The three word sentence can become addictive. Beware the danger of narrating your life in real time: Drove to Whole Foods. Strawberries on sale. Bought two quarts! Froze one quart! On the other hand, if we live in the moment, there are times in our lives when we know, know for sure in that moment, that something is about to shift. I have a friend whose company is going through a reorganization. She will meet with the powers that be this week to learn her fate. What three word sentences will she write later on?

Company is reorganizing. Met with Sam. Lost my job. Time to network!

Company is reorganizing. Met with Sam. Great new job. Moving to Portland!

Company is reorganizing. Met with Sam. Hate job offer. Take for now. Leap later on.

Regardless, the next sentence is  Onward and upward! It has to be.

Faith and Hope: A Pilgrimage to Chimayo

On Good Friday, the annual Easter pilgrimage to the small adobe chapel in Chimayo, New Mexico will begin. By Sunday, as many as 50,000 people will walk the ninety miles from Albuquerque, the fourteen miles from Chupadero, the forty miles from Taos or the twenty-five miles from Santa Fe pushing baby carriages and wheelchairs, bearing crosses and statues of their patron saints, holding high photographs of loved ones who are ill in a petition for healing. Some will park their cars along the highway and join the others as they walk the last few miles on the winding two lane highway that leads to the Santuario de Chimayo.

People from all over the world and all religions make the pilgrimage. They walk in memory of a loved one or as a prayer for peace. Some walk because their grandmother told them the journey is part of their heritage. They must follow the foot prints of their parents and grandparents and great grandparents  in giving thanks for God’s gifts.

Most walk as a demonstration of their faith, their belief in a God who listens to their prayers. When they arrive at the Santuario, they sit in the pews and pray and then enter the adjacent room to finger the dirt thought to bring forth miracles.

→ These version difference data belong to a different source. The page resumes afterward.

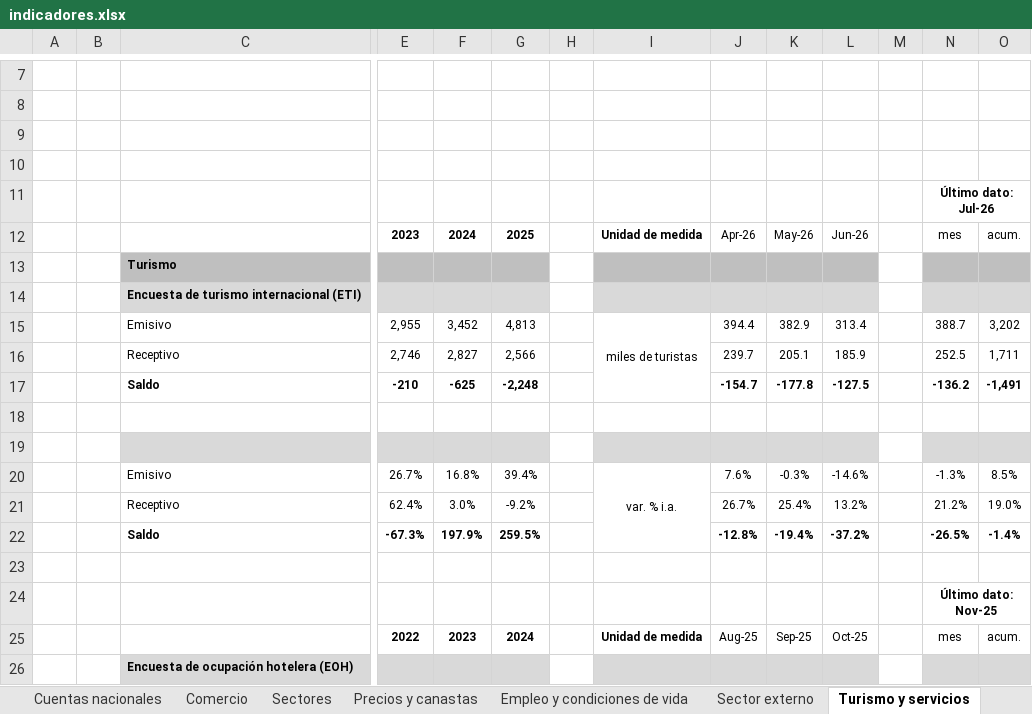
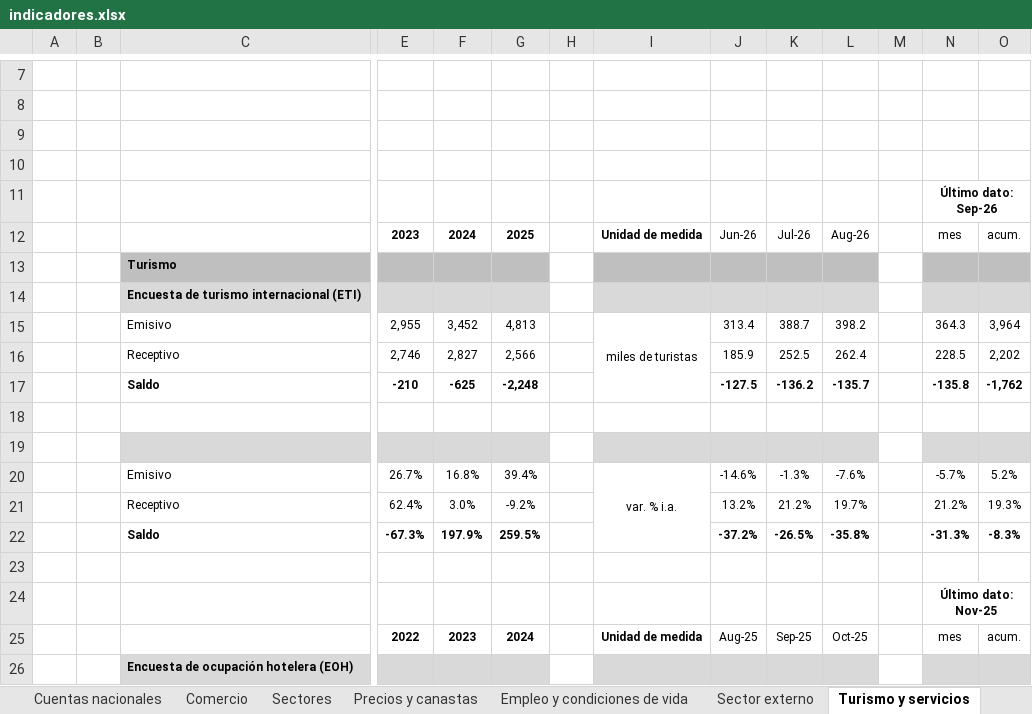
Before and after one commit to GUILLE-ECONSUR/econsur-macro-data-indec, an Excel workbook: data/indicadores.xlsx, sheet Turismo y servicios, drawn as a sheet; only a part is shown, gaps mark what is left out; values as stored, in another font and other column widths than the file's, no borders; charts and pictures not drawn; removed rows and columns are numbered as before the commit, all else as after; rows hold the shown columns only; the diff names each change by its address in the sheet, - before the commit and + after, or states it on an @@ line.

Commit message:
Add files via upload

```diff
--- a/data/indicadores.xlsx (sheet Turismo y servicios)
+++ b/data/indicadores.xlsx (sheet Turismo y servicios)
-N11: Último dato: Jul-26
+N11: Último dato: Sep-26
-J12: Apr-26
+J12: Jun-26
-K12: May-26
+K12: Jul-26
-L12: Jun-26
+L12: Aug-26
-J15: 394.4
+J15: 313.4
-K15: 382.9
+K15: 388.7
-L15: 313.4
+L15: 398.2
-N15: 388.7
+N15: 364.3
-O15: 3,202
+O15: 3,964
-row 16:  |  | Receptivo | 2,746 | 2,827 | 2,566 |  |  | 239.7 | 205.1 | 185.9 |  | 252.5 | 1,711
-row 17:  |  | Saldo | -210 | -625 | -2,248 |  |  | -154.7 | -177.8 | -127.5 |  | -136.2 | -1,491
+row 16:  |  | Receptivo | 2,746 | 2,827 | 2,566 |  |  | 185.9 | 252.5 | 262.4 |  | 228.5 | 2,202
+row 17:  |  | Saldo | -210 | -625 | -2,248 |  |  | -127.5 | -136.2 | -135.7 |  | -135.8 | -1,762
-J20: 7.6%
+J20: -14.6%
-K20: -0.3%
+K20: -1.3%
-L20: -14.6%
+L20: -7.6%
-N20: -1.3%
+N20: -5.7%
-O20: 8.5%
+O20: 5.2%
-J21: 26.7%
+J21: 13.2%
-K21: 25.4%
+K21: 21.2%
-L21: 13.2%
+L21: 19.7%
-O21: 19.0%
+O21: 19.3%
-row 22:  |  | Saldo | -67.3% | 197.9% | 259.5% |  |  | -12.8% | -19.4% | -37.2% |  | -26.5% | -1.4%
+row 22:  |  | Saldo | -67.3% | 197.9% | 259.5% |  |  | -37.2% | -26.5% | -35.8% |  | -31.3% | -8.3%
```
Also changed, not shown: sheet Principales Indicadores, sheet Empleo y condiciones de vida, charts or pictures.
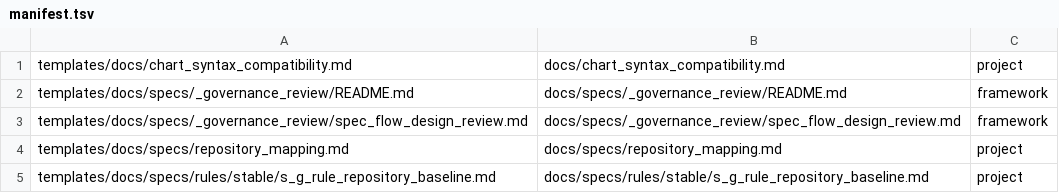
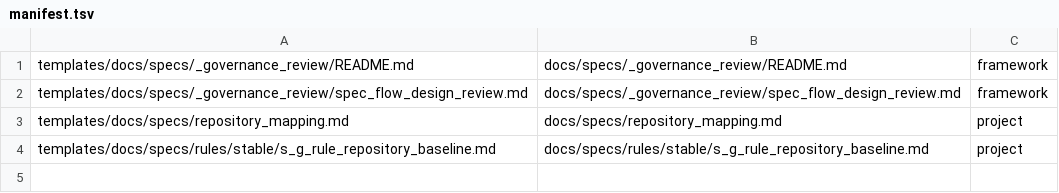
Before and after one commit to mfblog/specflow, a TSV file: tooling/manifest.tsv, drawn as a sheet; the diff names each change by its address in the sheet, - before the commit and + after, or states it on an @@ line.

Commit message:
fix(doctor): separate framework integrity from project init checks, remove stale chart_syntax_compatibility.md reference
Root cause: Doctor() checked all manifest items regardless of mode (framework
vs project), causing false MISSING reports in migrate for files that are
project-init deliverables rather than framework integrity requirements.

Fix:
- Doctor() now only checks framework-mode manifest items
- New CheckProjectInit() checks project-mode items independently
- init --verify exposes CheckProjectInit as a user-facing command
- doctor CLI command merges both checks

Additionally:
- Remove templates/docs/chart_syntax_compatibility.md (no longer needed)
- Remove corresponding manifest.tsv entry
- Remove hardcoded path from reader/source.go isAllowedSourcePath()

```diff
--- a/tooling/manifest.tsv
+++ b/tooling/manifest.tsv
-row 1: templates/docs/chart_syntax_compatibility.md | docs/chart_syntax_compatibility.md | project
```
Also changed, not shown: 5 other files.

And for those not rooted in faith who walk to be part of a community, to be part of something larger than themselves, they may find a message of hope in the form of a lone peach tree in full bloom, flourishing in the sandy soil.